Posted July 13, 2010 by Marcia Degia - Publisher in DVD/Blu-ray

Rough Aunties

Rough Aunties is a shocking and moving documentary about
Bobbi Bear, a group of women in South Africa who aggressively aid the needs of
abused and molested children who would otherwise suffer in silence. A real

The film opens with a seriously traumatized young girl
struggling to tell Rough Auntie Mildred Ngcobo, nicknamed Sbo, what has
happened to her. The Bobbi Bear worker acknowledges that it is difficult to
talk about ‘private parts’ openly and hands her a bright yellow teddy bear. She
gently suggests that the child relates her story by marking the bear with a
magic marker, an elastic band and band-aids. We learn the girl’s horrifying
story, ‘He broke into my house by smashing a window, then he got me by the
she says, before revealing that ‘he’ raped her.

The Rough Aunties
swing into action as they and the police swoop onto the home of the rapist, the
girl’s neighbour. The man’s mother denies her son’s involvement and adds insult
to injury. ‘Didn’t that girl’s father do it to her first? Why didn’t
you arrest him?’
Sbo angrily challenges
her: ‘You don’t talk like a parent, old woman’. A policeman silences the old woman and warns her sternly:
‘Shut up or you’ll be arrested.’

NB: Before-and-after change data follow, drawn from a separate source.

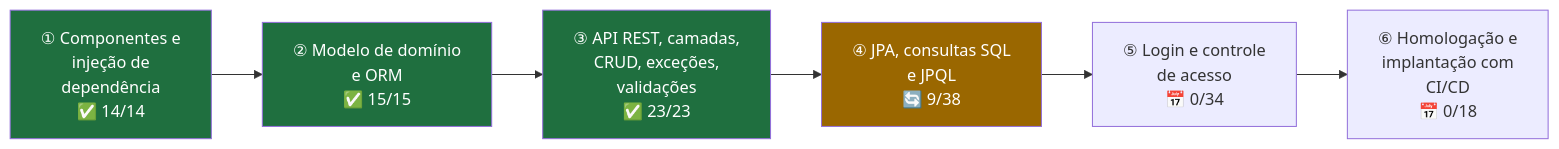
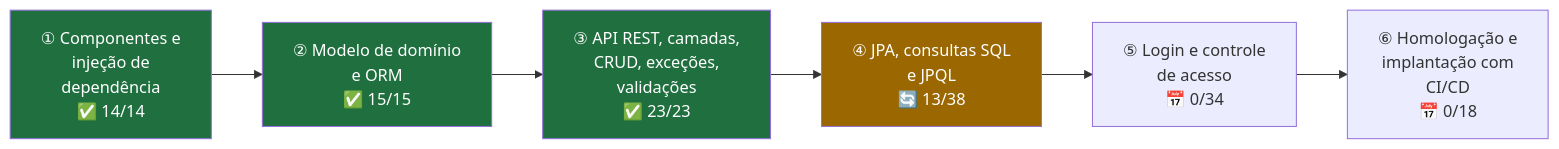
Before and after one commit to k3vinrich4rd/k3vinrich4rd: diagram 20 of 22 in README.md, drawn with Mermaid. The commit also changed other lines of this file and 5 other files, not shown here.

````diff
--- a/README.md
+++ b/README.md
@@ -2518,8 +2562,8 @@
 ```mermaid
 flowchart LR
-    C1["① Componentes e<br/>injeção de<br/>dependência<br/>✅ 14/14"] --> C2["② Modelo de domínio<br/>e ORM<br/>✅ 15/15"] --> C3["③ API REST, camadas,<br/>CRUD, exceções,<br/>validações<br/>✅ 23/23"] --> C4["④ JPA, consultas SQL<br/>e JPQL<br/>🔄 9/38"] --> C5["⑤ Login e controle<br/>de acesso<br/>📅 0/34"] --> C6["⑥ Homologação e<br/>implantação com<br/>CI/CD<br/>📅 0/18"]
+    C1["① Componentes e<br/>injeção de<br/>dependência<br/>✅ 14/14"] --> C2["② Modelo de domínio<br/>e ORM<br/>✅ 15/15"] --> C3["③ API REST, camadas,<br/>CRUD, exceções,<br/>validações<br/>✅ 23/23"] --> C4["④ JPA, consultas SQL<br/>e JPQL<br/>🔄 13/38"] --> C5["⑤ Login e controle<br/>de acesso<br/>📅 0/34"] --> C6["⑥ Homologação e<br/>implantação com<br/>CI/CD<br/>📅 0/18"]
     style C1 fill:#1f6f3f,color:#fff
     style C2 fill:#1f6f3f,color:#fff
     style C3 fill:#1f6f3f,color:#fff
     style C4 fill:#9a6700,color:#fff
 ```
````
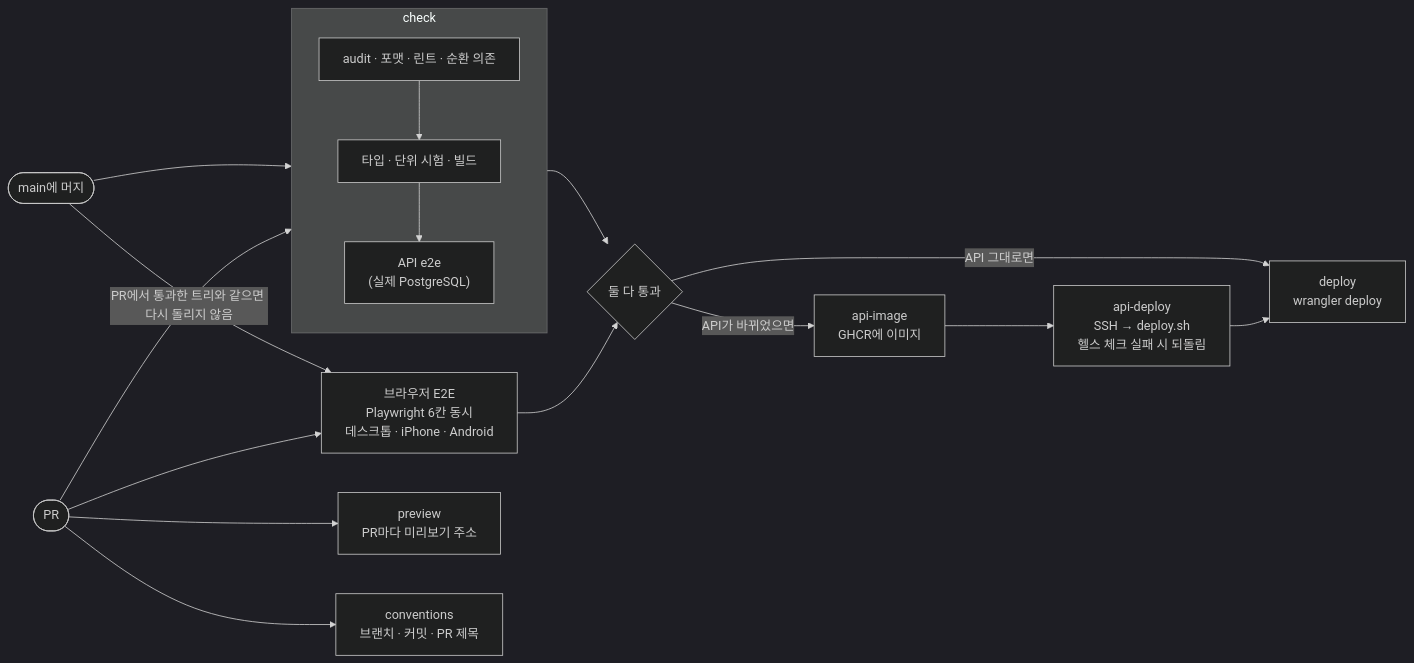
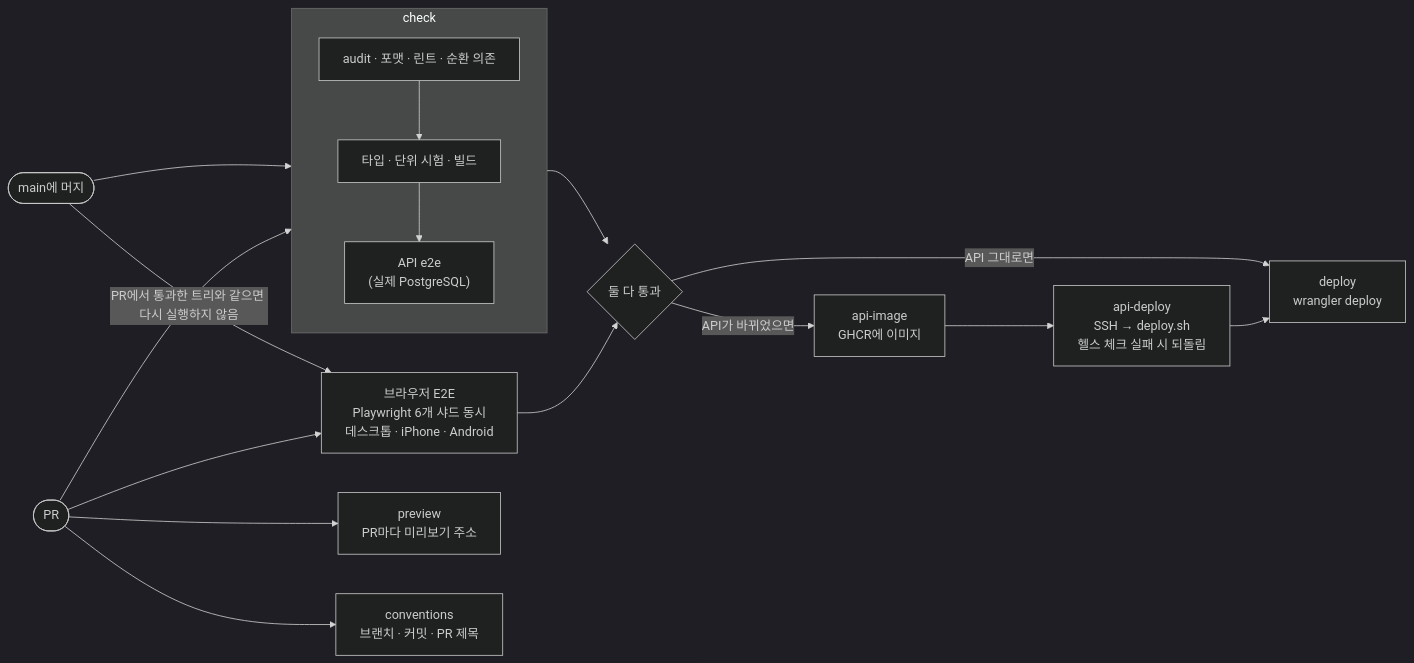
The fifth of 5 diagrams in README.md (hyeoniverse/MacFolio), drawn with Mermaid (dark theme) before and after one commit. The commit also changed other lines of this file and 2 other files, not shown here.

````diff
--- a/README.md
+++ b/README.md
@@ -344,23 +344,23 @@
 ```mermaid
 flowchart LR
     pr(["PR"])
     push(["main에 머지"])
 
     subgraph check["check"]
         direction TB
         c1["audit · 포맷 · 린트 · 순환 의존"] --> c2["타입 · 단위 시험 · 빌드"] --> c3["API e2e<br/>(실제 PostgreSQL)"]
     end
-    e2e["브라우저 E2E<br/>Playwright 6칸 동시<br/>데스크톱 · iPhone · Android"]
+    e2e["브라우저 E2E<br/>Playwright 6개 샤드 동시<br/>데스크톱 · iPhone · Android"]
 
     pr --> check
     pr --> e2e
     pr --> preview["preview<br/>PR마다 미리보기 주소"]
     pr --> conventions["conventions<br/>브랜치 · 커밋 · PR 제목"]
     push --> check
-    push -- "PR에서 통과한 트리와 같으면 다시 돌리지 않음" --> e2e
+    push -- "PR에서 통과한 트리와 같으면 다시 실행하지 않음" --> e2e
 
     check --> gate{"둘 다 통과"}
     e2e --> gate
     gate -- "API가 바뀌었으면" --> apiimage["api-image<br/>GHCR에 이미지"] --> apideploy["api-deploy<br/>SSH → deploy.sh<br/>헬스 체크 실패 시 되돌림"] --> deploy
     gate -- "API 그대로면" --> deploy["deploy<br/>wrangler deploy"]
 ```
````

Such is a typical day of a Bobbi Bear worker saving children
from their aggressors that is not always men. One case involves a woman who receives a five-year prison
sentence for incredulously shoving a pipe up inside her child’s vagina.
But the circumstances come in many different forms.
A man is shot dead in his home, in front of his wife and children; another
woman loses her own young son in a drowning accident where a river has been
illegally mined for mud.

Passionate about what they are doing, they are persistent
and not afraid of getting their hands dirty in order to help others. There is
also a man in the group, the classic burly South African policeman who is
clearly as moved by the cases, as much as the women he assists.

Some of the workers are victims themselves, and use their
experiences in order to help their young charges. One young woman is so
traumatized she has trouble distinguishing between the men in her house and
identifying who raped her. Thuli Sibiya patiently gets to the bottom of it. It
turns out that the perpetrator is her own grandfather who has since fled the

‘People in our community, most of the time, they don’t talk
about it,’ says Thuli. ‘[In the] Zulu nation, a little child cannot say the,
the child has to go around the word, just give you an outline of what she wants
to say.’

The Rough Aunties live by one rule, summed by the group’s
founder Jackie Branfield, who started the organization on a shoestring and is
not adverse to taking victims into her home. ‘The day you all stop crying for
these children, pack your bags and go build jigsaw puzzles at the old age home,
because then you’ve lost your heart. Don’t ever stop crying.’

Rough Aunties is both frank and sensitive. Highly

Marcia Degia - Publisher

Marcia Degia has worked in the media industry for more than 10 years. She was previously Acting Managing Editor of Homes and Gardens magazine, Publishing Editor at Macmillan Publishers and Editor of Pride Magazine. Marcia, who has a Masters degree in Screenwriting, has also been involved in many broadcast projects. Among other things, she was the devisor of the documentary series Secret Suburbia for Living TV.